== PROBLEM ==
Count how many lines in the data below include "StoryShareLink". Answer with the number only.

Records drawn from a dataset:
»»
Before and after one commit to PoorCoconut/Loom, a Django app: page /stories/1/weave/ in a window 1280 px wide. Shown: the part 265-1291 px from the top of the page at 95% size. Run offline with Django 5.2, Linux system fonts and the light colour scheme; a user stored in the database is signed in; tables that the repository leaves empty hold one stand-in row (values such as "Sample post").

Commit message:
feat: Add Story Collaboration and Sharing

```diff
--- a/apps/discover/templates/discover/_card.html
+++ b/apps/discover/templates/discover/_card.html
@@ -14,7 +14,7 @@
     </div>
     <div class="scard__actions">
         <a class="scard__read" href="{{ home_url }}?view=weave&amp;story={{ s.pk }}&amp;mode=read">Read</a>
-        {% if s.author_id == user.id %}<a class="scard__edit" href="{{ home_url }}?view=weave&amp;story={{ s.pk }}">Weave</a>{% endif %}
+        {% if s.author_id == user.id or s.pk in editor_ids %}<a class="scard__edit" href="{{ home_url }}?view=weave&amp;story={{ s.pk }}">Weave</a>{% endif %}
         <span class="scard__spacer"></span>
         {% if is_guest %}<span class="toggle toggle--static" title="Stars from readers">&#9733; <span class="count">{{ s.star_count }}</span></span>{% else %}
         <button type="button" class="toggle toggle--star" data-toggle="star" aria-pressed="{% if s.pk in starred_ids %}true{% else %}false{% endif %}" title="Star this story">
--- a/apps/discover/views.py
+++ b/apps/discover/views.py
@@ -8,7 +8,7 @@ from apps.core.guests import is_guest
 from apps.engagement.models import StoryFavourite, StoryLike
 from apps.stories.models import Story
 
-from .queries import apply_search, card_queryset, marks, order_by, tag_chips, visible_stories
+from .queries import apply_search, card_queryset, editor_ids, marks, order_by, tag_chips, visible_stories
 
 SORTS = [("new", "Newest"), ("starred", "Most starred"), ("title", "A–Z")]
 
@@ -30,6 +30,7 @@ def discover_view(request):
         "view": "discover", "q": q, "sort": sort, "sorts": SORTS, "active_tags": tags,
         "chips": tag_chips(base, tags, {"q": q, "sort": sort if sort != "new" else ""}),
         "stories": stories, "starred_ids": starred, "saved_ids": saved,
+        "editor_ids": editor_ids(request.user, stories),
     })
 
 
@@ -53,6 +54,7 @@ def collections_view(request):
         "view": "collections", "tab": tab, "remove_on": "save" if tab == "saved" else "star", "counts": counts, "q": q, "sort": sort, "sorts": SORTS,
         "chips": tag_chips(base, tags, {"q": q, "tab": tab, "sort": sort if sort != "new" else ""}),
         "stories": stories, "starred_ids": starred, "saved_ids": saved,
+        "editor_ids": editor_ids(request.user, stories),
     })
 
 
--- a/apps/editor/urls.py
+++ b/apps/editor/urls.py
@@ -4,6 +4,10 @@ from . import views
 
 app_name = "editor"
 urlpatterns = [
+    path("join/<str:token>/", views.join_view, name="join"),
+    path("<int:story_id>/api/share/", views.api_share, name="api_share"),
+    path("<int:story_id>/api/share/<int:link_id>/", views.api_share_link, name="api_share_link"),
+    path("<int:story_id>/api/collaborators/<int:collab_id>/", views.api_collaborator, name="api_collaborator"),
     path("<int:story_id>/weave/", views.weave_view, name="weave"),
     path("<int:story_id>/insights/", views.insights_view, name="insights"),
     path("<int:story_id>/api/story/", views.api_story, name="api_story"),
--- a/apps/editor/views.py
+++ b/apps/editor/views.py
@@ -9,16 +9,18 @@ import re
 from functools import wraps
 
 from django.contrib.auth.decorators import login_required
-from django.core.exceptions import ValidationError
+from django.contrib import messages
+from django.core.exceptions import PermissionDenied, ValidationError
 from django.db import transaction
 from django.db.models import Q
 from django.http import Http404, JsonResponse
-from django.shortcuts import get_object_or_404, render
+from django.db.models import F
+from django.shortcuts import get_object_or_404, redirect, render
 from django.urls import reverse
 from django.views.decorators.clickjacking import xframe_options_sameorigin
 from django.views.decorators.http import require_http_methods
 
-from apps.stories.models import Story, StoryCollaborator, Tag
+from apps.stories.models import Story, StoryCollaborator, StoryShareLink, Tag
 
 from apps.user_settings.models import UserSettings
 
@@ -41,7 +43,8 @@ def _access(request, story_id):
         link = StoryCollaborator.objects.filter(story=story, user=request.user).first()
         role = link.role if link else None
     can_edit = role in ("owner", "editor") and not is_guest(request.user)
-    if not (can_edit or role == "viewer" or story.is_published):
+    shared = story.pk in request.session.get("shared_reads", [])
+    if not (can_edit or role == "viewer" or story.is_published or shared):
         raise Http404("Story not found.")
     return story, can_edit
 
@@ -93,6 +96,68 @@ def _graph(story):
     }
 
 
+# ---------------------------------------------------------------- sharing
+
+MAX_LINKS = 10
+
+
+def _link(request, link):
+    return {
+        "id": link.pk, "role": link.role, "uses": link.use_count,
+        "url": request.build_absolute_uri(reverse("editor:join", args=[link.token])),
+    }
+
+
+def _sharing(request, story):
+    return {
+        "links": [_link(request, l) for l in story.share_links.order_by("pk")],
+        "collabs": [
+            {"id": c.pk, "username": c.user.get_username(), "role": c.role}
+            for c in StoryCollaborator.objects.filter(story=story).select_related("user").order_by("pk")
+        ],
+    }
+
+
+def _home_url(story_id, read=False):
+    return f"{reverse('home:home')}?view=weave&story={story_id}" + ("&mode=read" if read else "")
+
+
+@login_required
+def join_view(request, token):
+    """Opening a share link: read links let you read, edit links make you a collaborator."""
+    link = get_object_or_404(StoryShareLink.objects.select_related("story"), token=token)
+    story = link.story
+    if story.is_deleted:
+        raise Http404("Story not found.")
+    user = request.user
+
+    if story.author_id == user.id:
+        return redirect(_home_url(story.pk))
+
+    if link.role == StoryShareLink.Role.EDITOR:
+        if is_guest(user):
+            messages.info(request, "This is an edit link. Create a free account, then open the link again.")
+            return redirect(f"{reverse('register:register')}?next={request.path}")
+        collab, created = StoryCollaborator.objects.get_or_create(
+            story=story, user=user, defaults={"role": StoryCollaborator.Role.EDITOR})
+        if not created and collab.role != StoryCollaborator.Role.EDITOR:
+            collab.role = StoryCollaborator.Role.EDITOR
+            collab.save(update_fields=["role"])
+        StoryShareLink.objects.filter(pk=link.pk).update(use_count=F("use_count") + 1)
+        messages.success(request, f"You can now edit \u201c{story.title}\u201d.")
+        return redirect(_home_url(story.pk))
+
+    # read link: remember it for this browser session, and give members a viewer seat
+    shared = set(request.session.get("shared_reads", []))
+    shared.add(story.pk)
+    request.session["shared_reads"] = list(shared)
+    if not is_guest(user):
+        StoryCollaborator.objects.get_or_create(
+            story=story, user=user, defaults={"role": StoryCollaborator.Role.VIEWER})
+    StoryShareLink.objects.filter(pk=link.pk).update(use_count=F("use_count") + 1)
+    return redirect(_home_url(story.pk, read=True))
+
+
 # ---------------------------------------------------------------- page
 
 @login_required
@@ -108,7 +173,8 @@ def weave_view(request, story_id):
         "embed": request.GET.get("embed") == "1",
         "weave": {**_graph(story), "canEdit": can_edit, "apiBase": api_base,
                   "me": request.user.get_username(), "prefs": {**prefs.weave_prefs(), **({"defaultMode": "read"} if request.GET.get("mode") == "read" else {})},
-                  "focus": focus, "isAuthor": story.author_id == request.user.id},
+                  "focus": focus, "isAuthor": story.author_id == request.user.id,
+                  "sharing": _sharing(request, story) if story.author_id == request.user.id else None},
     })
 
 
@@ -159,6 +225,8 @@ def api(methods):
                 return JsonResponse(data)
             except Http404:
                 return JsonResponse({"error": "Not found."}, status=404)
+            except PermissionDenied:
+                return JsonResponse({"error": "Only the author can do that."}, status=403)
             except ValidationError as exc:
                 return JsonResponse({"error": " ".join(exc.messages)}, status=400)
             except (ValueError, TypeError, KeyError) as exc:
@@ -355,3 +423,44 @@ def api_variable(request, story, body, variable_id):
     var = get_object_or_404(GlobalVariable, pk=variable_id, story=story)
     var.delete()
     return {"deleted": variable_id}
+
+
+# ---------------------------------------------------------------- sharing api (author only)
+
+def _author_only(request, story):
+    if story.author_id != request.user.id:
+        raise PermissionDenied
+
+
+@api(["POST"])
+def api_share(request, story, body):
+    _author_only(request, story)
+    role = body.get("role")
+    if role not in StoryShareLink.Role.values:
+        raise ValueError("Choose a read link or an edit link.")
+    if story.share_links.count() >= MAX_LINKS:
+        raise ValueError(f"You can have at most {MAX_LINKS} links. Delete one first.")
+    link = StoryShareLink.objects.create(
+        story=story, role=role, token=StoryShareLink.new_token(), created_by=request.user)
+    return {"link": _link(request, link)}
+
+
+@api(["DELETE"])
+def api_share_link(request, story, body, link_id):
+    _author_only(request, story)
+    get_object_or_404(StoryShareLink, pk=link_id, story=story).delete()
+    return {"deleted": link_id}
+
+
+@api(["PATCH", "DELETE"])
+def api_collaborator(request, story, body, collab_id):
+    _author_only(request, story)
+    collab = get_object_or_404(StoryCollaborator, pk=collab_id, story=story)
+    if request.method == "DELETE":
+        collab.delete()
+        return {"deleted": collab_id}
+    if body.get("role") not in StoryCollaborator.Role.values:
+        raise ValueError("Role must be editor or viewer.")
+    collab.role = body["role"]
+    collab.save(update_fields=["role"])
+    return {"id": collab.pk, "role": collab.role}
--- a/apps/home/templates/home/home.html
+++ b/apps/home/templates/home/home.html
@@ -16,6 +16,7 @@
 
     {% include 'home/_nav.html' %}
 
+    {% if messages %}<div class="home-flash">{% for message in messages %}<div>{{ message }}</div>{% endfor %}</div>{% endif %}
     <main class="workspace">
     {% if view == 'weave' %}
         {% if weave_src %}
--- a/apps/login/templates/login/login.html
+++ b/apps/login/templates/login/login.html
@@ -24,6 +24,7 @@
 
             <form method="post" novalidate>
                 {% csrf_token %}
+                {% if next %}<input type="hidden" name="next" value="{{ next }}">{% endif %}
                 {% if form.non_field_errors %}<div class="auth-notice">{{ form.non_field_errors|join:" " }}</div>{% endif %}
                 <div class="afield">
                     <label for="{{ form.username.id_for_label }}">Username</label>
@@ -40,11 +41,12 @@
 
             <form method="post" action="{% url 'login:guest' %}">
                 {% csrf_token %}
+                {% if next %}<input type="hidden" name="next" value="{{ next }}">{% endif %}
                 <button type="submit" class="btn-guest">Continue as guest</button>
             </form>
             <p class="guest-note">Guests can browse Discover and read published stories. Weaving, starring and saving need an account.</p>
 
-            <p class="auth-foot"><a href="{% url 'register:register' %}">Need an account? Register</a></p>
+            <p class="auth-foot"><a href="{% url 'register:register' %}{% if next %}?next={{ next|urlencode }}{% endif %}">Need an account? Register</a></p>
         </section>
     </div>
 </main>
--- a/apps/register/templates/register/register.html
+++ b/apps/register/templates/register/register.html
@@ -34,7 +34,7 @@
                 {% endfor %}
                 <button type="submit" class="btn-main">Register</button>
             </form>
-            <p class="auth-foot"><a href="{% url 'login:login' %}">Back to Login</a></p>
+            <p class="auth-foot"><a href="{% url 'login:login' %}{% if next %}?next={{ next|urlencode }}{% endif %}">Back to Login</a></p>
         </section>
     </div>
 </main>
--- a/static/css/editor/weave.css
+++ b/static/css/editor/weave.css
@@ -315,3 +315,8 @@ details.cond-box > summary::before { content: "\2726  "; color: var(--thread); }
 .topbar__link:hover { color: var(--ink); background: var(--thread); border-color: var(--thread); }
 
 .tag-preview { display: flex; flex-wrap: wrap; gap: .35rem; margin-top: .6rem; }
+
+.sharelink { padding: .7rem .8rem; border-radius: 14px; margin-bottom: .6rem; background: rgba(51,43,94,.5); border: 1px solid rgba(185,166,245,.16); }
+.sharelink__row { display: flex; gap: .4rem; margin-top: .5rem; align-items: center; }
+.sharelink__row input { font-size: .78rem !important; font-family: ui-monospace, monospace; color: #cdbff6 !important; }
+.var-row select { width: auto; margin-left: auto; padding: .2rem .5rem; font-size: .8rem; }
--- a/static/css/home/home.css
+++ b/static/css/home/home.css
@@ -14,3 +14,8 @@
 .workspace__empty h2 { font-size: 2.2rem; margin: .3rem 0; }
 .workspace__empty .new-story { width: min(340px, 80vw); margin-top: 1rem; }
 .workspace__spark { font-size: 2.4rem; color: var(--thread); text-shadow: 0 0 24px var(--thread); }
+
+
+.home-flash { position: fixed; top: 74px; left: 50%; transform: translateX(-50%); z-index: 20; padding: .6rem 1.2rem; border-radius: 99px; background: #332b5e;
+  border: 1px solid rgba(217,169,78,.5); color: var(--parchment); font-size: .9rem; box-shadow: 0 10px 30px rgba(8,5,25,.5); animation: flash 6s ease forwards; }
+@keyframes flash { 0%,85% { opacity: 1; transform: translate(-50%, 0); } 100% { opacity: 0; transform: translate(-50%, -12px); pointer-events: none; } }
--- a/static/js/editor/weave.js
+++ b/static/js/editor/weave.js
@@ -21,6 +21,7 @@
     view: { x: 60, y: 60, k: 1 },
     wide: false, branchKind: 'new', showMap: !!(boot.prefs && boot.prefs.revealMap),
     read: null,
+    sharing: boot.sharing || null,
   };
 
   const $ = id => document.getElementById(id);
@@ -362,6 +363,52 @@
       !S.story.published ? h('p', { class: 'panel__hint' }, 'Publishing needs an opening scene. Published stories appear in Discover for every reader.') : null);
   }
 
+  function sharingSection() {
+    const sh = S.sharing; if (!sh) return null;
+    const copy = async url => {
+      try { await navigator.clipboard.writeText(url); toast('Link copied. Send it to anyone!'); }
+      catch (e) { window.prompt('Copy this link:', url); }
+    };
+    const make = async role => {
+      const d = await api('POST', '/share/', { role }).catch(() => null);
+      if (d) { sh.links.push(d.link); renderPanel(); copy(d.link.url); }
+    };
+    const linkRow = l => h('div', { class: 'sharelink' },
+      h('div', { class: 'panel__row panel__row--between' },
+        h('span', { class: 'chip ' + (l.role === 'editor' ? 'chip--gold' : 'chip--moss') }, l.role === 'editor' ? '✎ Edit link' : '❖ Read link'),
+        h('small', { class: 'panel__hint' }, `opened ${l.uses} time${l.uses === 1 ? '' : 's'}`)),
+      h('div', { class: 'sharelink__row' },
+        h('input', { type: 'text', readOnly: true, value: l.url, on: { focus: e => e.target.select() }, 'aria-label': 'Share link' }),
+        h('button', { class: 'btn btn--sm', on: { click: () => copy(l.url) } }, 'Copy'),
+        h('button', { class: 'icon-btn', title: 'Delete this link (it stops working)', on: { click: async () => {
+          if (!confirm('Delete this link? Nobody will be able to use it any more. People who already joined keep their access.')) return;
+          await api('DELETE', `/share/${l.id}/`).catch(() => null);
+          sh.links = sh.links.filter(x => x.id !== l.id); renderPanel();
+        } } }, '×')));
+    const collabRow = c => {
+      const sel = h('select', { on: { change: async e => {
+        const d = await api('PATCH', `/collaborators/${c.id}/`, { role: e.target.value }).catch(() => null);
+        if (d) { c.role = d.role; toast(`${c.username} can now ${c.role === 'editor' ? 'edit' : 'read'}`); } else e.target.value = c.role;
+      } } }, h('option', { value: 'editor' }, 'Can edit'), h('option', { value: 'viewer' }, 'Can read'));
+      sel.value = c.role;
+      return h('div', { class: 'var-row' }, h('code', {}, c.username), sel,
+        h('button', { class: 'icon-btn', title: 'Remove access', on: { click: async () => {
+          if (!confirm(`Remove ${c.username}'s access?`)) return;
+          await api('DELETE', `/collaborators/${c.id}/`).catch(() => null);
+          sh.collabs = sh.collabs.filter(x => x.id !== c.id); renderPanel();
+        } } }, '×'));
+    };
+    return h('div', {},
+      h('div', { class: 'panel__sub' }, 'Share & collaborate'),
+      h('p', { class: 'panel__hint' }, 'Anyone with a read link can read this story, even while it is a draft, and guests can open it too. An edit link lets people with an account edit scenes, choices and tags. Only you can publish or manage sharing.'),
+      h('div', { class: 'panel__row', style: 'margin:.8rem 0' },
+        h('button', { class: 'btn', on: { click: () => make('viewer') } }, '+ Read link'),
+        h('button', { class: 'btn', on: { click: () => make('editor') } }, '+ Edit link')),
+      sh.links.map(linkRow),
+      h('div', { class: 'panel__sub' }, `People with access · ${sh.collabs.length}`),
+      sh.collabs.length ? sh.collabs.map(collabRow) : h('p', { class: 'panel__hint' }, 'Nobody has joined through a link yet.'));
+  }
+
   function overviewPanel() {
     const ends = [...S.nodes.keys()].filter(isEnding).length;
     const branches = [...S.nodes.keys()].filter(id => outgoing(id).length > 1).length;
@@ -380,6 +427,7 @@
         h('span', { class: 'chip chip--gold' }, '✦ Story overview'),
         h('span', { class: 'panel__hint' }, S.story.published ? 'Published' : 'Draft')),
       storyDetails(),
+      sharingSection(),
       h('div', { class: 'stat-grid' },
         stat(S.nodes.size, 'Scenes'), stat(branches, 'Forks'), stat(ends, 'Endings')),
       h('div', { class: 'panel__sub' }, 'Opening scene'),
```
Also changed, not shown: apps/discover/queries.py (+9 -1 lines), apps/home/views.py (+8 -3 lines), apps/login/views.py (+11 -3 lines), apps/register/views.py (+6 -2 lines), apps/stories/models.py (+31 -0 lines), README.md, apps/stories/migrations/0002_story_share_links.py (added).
««
== EXERCISE ANSWER ==
9